Moses grows up in the luxury of Pharaoh’s court. But one day, he witnesses firsthand how the Egyptians are oppressing his own people, the Hebrews. How he responds changes the course of his life.
Many years later, when Moses had grown up, he went out to visit his own people, the Hebrews, and he saw how hard they were forced to work. During his visit, he saw an Egyptian beating one of his fellow Hebrews. After looking in all directions to make sure no one was watching, Moses killed the Egyptian and hid the body in the sand.
The next day, when Moses went out to visit his people again, he saw two Hebrew men fighting. “Why are you beating up your friend?” Moses said to the one who had started the fight.
The man replied, “Who appointed you to be our prince and judge? Are you going to kill me as you killed that Egyptian yesterday?”
Then Moses was afraid, thinking, “Everyone knows what I did.” And sure enough, Pharaoh heard what had happened, and he tried to kill Moses. But Moses fled from Pharaoh and went to live in the land of Midian. . . .
Years passed, and the king of Egypt died. But the Israelites continued to groan under their burden of slavery. They cried out for help, and their cry rose up to God. God heard their groaning, and he remembered his covenant promise to Abraham, Isaac, and Jacob. He looked down on the people of Israel and knew it was time to act.

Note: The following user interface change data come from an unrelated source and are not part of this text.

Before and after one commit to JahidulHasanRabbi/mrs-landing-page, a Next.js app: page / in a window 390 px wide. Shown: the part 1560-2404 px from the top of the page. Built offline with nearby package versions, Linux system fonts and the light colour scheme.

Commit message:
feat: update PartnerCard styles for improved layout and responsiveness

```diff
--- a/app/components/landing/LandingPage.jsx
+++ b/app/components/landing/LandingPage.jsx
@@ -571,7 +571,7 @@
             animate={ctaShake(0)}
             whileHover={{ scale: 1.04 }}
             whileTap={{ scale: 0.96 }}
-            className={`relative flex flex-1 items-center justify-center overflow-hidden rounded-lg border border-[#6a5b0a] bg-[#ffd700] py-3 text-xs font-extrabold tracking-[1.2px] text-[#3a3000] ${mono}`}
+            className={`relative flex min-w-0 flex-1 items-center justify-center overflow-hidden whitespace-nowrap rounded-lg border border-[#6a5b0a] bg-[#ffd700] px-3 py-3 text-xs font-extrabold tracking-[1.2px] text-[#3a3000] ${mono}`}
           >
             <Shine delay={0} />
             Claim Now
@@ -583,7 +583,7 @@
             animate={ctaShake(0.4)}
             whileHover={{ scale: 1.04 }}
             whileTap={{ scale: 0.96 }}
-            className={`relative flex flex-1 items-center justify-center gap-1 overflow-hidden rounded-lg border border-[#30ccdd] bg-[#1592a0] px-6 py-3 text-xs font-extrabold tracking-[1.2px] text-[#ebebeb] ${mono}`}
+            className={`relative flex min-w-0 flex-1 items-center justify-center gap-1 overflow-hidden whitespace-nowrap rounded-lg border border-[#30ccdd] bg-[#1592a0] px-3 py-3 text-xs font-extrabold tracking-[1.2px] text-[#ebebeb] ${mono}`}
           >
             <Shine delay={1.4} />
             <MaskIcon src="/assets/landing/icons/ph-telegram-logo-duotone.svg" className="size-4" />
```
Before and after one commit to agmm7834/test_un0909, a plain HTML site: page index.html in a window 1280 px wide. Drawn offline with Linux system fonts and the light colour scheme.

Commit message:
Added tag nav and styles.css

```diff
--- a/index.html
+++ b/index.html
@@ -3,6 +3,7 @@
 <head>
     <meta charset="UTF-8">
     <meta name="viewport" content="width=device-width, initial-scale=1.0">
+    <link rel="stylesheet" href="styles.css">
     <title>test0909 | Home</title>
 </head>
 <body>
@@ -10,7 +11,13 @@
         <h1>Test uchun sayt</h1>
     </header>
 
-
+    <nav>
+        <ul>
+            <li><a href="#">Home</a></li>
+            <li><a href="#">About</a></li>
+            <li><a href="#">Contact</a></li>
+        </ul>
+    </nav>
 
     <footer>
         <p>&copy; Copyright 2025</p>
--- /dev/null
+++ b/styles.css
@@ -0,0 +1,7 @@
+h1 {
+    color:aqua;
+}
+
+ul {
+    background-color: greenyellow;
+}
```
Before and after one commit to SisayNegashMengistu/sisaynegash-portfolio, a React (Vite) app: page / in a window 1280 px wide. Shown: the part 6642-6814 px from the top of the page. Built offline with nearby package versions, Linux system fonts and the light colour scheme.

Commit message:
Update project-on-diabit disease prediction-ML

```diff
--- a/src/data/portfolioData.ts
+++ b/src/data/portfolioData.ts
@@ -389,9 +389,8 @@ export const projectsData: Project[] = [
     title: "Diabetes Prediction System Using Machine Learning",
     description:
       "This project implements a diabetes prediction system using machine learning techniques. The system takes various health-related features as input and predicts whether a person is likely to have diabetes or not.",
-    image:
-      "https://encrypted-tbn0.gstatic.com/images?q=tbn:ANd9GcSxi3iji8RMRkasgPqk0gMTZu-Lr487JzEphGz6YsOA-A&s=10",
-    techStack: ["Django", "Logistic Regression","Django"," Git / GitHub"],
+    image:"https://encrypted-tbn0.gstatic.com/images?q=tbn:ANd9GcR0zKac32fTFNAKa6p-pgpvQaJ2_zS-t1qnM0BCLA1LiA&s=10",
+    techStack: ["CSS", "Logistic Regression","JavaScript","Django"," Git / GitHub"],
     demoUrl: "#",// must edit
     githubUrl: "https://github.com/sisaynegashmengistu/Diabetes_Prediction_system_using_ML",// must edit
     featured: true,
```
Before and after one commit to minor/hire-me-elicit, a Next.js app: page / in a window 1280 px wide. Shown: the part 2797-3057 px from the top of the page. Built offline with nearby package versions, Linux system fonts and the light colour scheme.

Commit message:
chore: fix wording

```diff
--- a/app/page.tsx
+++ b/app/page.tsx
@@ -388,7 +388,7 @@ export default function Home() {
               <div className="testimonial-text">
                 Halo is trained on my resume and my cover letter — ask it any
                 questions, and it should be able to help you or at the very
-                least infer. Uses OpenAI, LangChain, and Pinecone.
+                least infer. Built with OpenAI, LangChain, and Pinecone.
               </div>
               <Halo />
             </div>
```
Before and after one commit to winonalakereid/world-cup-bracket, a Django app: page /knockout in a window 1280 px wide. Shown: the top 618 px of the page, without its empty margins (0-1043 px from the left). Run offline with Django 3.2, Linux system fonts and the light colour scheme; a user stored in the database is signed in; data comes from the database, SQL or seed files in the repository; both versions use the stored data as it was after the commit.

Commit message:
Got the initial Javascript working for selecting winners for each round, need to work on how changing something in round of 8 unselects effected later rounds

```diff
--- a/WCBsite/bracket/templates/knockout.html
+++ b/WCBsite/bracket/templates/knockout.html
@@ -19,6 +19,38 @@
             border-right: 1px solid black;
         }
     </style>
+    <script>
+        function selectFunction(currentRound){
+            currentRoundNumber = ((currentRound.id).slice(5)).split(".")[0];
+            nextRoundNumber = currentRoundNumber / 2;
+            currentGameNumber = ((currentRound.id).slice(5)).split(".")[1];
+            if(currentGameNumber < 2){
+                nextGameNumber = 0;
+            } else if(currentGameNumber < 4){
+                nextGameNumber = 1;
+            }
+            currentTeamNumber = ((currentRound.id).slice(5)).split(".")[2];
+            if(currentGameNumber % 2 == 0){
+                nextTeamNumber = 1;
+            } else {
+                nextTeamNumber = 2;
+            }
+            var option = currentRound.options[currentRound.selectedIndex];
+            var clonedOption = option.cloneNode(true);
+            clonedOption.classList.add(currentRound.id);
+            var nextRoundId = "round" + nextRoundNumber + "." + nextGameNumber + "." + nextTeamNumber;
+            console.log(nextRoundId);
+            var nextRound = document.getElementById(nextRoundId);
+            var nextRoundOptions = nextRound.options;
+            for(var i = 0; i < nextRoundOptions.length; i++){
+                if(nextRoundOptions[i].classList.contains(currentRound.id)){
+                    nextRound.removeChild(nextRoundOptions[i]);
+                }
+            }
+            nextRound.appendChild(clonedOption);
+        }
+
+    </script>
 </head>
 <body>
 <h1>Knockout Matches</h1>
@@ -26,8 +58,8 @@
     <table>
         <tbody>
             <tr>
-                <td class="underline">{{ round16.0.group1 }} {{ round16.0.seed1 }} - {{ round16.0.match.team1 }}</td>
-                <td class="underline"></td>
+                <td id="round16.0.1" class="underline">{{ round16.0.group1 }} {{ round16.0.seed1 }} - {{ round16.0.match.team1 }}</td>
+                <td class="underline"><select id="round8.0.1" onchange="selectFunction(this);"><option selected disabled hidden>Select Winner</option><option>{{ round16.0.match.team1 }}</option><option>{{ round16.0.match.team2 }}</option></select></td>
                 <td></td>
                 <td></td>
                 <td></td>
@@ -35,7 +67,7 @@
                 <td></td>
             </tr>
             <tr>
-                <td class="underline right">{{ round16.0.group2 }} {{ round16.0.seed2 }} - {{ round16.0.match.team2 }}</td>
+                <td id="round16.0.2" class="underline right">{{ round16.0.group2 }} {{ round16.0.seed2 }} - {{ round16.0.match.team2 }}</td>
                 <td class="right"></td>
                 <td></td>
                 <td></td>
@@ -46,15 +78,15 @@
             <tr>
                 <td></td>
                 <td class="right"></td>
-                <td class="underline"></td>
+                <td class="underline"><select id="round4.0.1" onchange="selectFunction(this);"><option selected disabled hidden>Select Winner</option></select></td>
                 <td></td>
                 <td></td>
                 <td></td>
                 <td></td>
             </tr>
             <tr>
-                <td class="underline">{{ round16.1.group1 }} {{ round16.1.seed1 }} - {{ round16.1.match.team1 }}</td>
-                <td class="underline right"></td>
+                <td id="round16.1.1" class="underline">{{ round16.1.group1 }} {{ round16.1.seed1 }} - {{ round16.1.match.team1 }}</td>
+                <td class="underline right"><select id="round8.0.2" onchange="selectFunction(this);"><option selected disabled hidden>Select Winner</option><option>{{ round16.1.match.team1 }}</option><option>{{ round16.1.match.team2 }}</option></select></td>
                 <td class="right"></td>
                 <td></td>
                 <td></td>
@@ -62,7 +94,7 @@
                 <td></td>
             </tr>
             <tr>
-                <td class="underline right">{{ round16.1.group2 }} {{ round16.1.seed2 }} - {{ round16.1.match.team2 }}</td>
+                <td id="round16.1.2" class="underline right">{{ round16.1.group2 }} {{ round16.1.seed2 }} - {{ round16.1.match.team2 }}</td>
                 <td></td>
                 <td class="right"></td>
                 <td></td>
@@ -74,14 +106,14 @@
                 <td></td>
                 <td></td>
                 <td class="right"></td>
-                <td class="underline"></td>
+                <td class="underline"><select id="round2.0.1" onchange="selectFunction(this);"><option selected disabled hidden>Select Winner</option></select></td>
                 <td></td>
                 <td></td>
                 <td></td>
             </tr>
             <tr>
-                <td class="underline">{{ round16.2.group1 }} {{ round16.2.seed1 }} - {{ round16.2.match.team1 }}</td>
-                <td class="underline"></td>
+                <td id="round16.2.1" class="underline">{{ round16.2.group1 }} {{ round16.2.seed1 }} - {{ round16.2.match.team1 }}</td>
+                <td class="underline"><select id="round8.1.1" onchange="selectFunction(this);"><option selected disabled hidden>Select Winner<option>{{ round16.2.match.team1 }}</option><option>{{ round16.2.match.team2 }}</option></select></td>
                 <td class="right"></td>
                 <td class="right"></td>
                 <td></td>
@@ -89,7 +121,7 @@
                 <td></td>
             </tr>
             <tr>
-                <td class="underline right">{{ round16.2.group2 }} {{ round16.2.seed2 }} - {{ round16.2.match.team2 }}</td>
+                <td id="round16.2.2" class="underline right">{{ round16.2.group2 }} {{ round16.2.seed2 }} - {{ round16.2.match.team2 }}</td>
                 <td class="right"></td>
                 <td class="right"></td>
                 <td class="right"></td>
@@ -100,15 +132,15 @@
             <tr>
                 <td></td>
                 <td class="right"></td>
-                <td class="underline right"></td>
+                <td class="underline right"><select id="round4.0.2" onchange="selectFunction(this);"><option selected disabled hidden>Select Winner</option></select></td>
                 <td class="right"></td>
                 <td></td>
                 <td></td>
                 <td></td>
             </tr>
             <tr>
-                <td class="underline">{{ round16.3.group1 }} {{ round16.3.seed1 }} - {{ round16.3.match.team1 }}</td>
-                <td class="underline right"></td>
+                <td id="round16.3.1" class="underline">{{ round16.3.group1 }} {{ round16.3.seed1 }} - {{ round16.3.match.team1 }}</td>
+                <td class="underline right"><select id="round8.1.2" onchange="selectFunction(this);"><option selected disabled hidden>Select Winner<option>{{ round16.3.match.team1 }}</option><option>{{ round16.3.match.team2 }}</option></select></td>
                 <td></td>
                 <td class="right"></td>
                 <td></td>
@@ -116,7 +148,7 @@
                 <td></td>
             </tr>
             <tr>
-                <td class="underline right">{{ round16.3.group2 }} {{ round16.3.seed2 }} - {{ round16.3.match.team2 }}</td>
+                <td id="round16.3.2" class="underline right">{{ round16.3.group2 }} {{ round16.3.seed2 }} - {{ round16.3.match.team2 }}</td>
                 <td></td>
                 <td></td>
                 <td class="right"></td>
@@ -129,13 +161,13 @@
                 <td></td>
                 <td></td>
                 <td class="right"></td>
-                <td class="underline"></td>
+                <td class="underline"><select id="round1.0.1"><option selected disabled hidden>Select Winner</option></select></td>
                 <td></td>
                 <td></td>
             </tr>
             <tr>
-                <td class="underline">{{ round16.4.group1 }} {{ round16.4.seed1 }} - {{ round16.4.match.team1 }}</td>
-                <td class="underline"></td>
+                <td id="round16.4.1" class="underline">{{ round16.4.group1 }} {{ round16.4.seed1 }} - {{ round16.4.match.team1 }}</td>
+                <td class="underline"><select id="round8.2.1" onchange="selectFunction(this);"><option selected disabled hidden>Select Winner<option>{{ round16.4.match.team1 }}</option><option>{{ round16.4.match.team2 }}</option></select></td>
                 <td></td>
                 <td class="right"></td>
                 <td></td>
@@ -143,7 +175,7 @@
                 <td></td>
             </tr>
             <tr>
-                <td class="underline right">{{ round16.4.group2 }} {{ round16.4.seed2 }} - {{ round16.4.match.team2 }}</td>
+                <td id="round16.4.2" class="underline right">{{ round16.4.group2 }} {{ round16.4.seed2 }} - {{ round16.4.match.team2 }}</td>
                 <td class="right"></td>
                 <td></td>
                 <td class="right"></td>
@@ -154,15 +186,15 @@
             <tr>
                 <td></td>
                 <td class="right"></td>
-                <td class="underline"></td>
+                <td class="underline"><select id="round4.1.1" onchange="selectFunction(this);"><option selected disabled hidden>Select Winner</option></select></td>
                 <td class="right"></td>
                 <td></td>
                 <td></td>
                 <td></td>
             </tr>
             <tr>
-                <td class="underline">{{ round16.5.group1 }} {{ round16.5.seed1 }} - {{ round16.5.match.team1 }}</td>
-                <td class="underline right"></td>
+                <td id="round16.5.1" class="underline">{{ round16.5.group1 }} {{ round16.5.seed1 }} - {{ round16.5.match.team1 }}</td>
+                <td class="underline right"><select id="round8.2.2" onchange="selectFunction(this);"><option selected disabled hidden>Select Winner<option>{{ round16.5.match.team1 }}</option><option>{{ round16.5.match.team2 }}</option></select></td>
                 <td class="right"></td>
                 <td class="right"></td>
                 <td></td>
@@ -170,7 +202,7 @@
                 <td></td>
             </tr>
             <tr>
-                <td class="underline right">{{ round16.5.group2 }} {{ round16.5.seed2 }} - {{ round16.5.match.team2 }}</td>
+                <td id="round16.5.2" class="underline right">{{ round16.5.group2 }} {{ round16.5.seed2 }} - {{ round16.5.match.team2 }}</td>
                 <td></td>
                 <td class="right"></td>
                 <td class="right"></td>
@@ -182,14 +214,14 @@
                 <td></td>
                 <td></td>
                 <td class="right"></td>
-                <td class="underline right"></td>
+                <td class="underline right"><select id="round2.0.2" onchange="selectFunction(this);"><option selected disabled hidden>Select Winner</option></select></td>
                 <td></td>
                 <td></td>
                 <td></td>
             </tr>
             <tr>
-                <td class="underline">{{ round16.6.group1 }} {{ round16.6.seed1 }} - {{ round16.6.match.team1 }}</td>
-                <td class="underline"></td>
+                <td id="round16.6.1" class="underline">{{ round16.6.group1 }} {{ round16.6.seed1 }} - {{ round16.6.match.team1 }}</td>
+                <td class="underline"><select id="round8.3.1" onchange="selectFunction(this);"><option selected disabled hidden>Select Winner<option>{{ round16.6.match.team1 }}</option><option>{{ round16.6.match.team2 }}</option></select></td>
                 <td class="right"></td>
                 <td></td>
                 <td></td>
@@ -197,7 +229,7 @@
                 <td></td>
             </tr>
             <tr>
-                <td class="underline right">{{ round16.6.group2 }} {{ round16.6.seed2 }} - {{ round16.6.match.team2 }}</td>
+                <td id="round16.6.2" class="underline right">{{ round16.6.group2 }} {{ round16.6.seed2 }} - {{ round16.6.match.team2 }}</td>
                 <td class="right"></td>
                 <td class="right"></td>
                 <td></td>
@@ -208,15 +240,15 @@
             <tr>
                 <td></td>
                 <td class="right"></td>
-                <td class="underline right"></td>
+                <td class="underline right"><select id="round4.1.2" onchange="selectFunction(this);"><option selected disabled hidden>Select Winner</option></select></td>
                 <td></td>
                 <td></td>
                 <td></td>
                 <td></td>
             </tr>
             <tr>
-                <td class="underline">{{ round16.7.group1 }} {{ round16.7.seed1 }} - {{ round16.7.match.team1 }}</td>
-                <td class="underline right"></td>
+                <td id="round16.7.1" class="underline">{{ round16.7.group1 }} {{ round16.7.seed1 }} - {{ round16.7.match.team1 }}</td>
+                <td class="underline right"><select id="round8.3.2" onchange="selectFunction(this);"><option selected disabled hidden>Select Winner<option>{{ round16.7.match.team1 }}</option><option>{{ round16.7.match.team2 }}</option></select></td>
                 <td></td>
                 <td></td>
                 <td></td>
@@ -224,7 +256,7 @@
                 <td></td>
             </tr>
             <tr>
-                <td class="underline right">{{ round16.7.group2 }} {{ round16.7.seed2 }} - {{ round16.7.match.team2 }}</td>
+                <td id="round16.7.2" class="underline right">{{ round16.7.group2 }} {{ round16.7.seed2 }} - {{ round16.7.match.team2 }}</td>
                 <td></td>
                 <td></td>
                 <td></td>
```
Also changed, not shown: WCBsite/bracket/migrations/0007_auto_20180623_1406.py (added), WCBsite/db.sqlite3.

(Exodus 2:11-15, 23-25)
Moses tried to make sure no one was watching before he killed the Egyptian. But someone saw, and Moses had to run for his life. Sometimes we think we can get away with doing wrong if no one sees or catches us. Sooner or later, however, doing wrong will catch up with us as it did with Moses. Even if we are not caught in this life, we will still have to face God and his judgment.
To escape punishment for killing the Egyptian, Moses fled to Midian, where he became a stranger in a strange land, separated from his home and family. But God was watching over him and preparing him for great service. Only after many years, was Moses was finally ready to serve God. God had promised to bring the Hebrews out of Egypt (Genesis 15:16; 46:3-4), but his rescue doesn’t always come the moment we want it. The people had waited a long time for that promise to be kept, but God rescued them when he knew the right time had come.
If you feel abandoned or isolated because of something you have done, or are wondering when God will act on your behalf, don’t give up. God knows the best time to act. When you feel that God has forgotten you in your troubles, remember that God has a schedule we can’t see.